What the exercise asks:
Going through the entries below, count each line that holds "Wednesday" and give only the total.

Before and after images
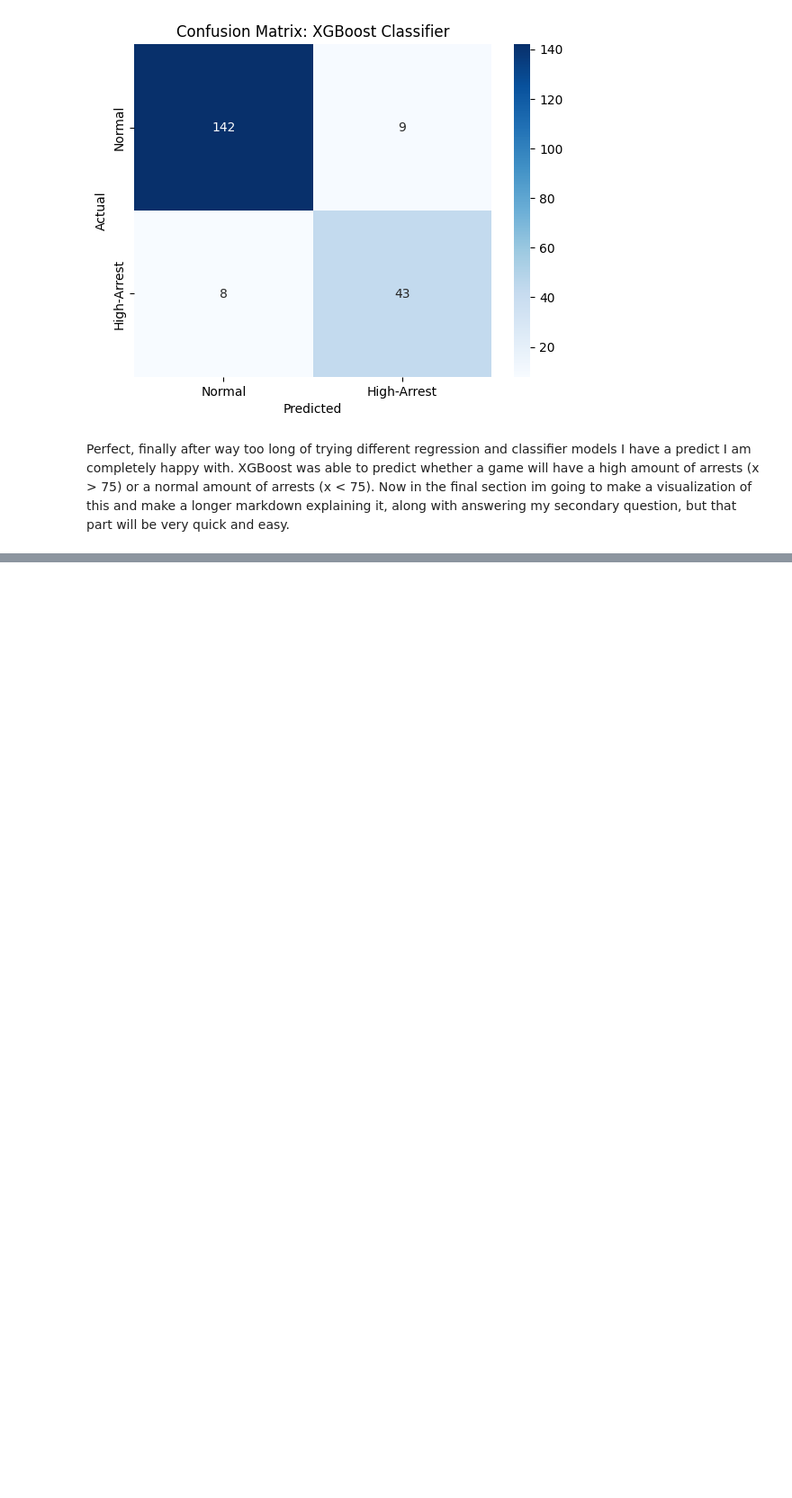
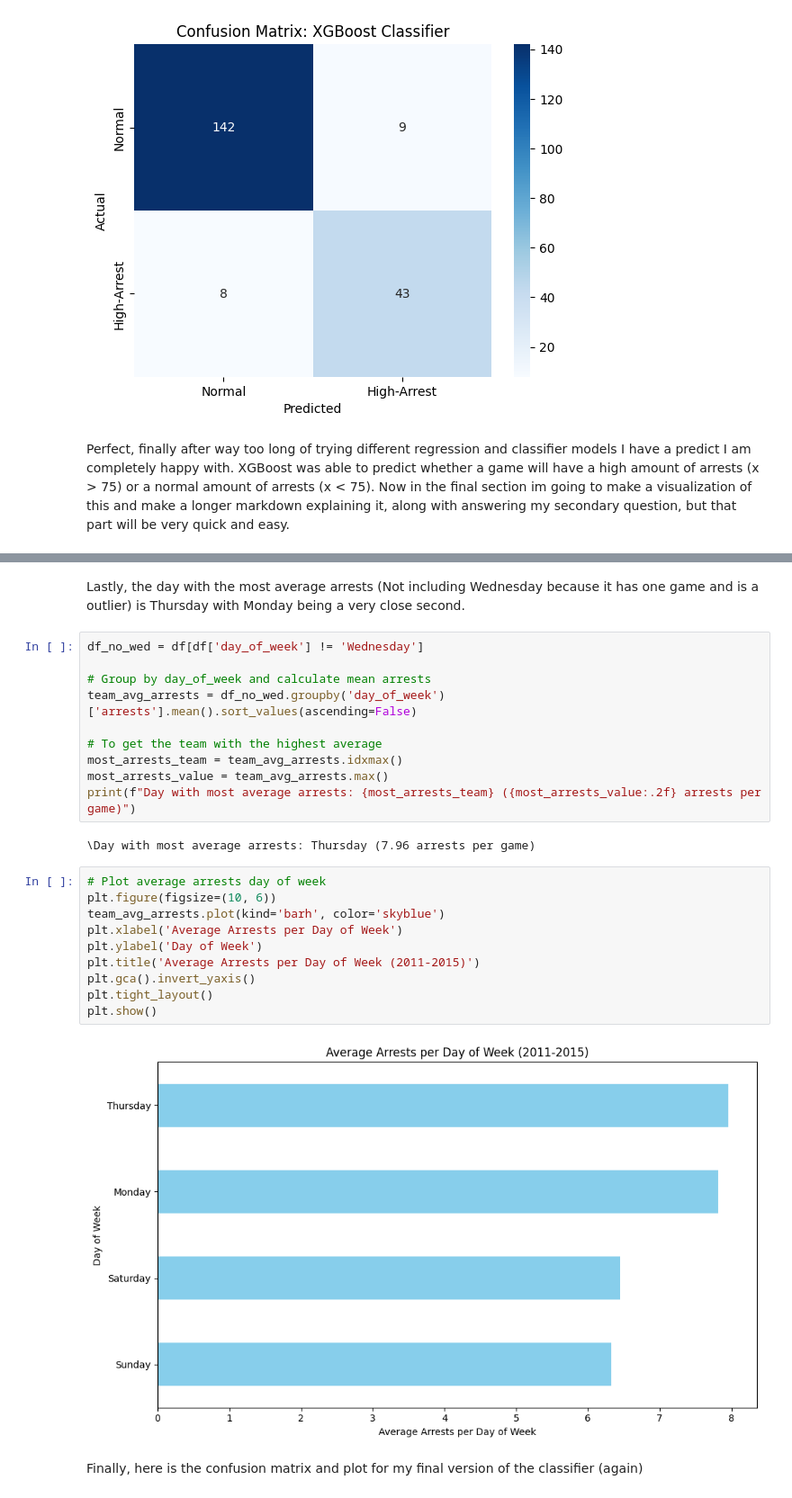
Before and after one commit to NateCook541/Data-science-final-project, a Jupyter notebook: mainNFLArrrest.ipynb, the cells around one changed output, grey strips where cells are left out. Shown at 90% size. Saved outputs shown, nothing was run; the diff lists cells and outputs as text; blank space fills up the shorter version.

Commit message:
Finally done with the structure and all major cells, just needs a little bit of detailing and im good.

```diff
--- a/mainNFLArrrest.ipynb
+++ b/mainNFLArrrest.ipynb
@@ -1036,0 +1124,28 @@ Perfect, finally after way too long of trying different regression and classifie
+# %% [markdown]
+Lastly, the day with the most average arrests (Not including Wednesday because it has one game and is a outlier) is Thursday with Monday being a very close second.
+# %%
+df_no_wed = df[df['day_of_week'] != 'Wednesday']
+
+# Group by day_of_week and calculate mean arrests
+team_avg_arrests = df_no_wed.groupby('day_of_week')['arrests'].mean().sort_values(ascending=False)
+
+# To get the team with the highest average
+most_arrests_team = team_avg_arrests.idxmax()
+most_arrests_value = team_avg_arrests.max()
+print(f"Day with most average arrests: {most_arrests_team} ({most_arrests_value:.2f} arrests per game)")
+# %% [output]
+\Day with most average arrests: Thursday (7.96 arrests per game)
+# %%
+# Plot average arrests day of week
+plt.figure(figsize=(10, 6))
+team_avg_arrests.plot(kind='barh', color='skyblue')
+plt.xlabel('Average Arrests per Day of Week')
+plt.ylabel('Day of Week')
+plt.title('Average Arrests per Day of Week (2011-2015)')
+plt.gca().invert_yaxis()
+plt.tight_layout()
+plt.show()
+# %% [output]
+[figure, added]
+# %% [markdown]
+Finally, here is the confusion matrix and plot for my final version of the classifier (again)
```
Also changed, not shown: parts of 12 cells of this notebook.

Result for this exercise:
2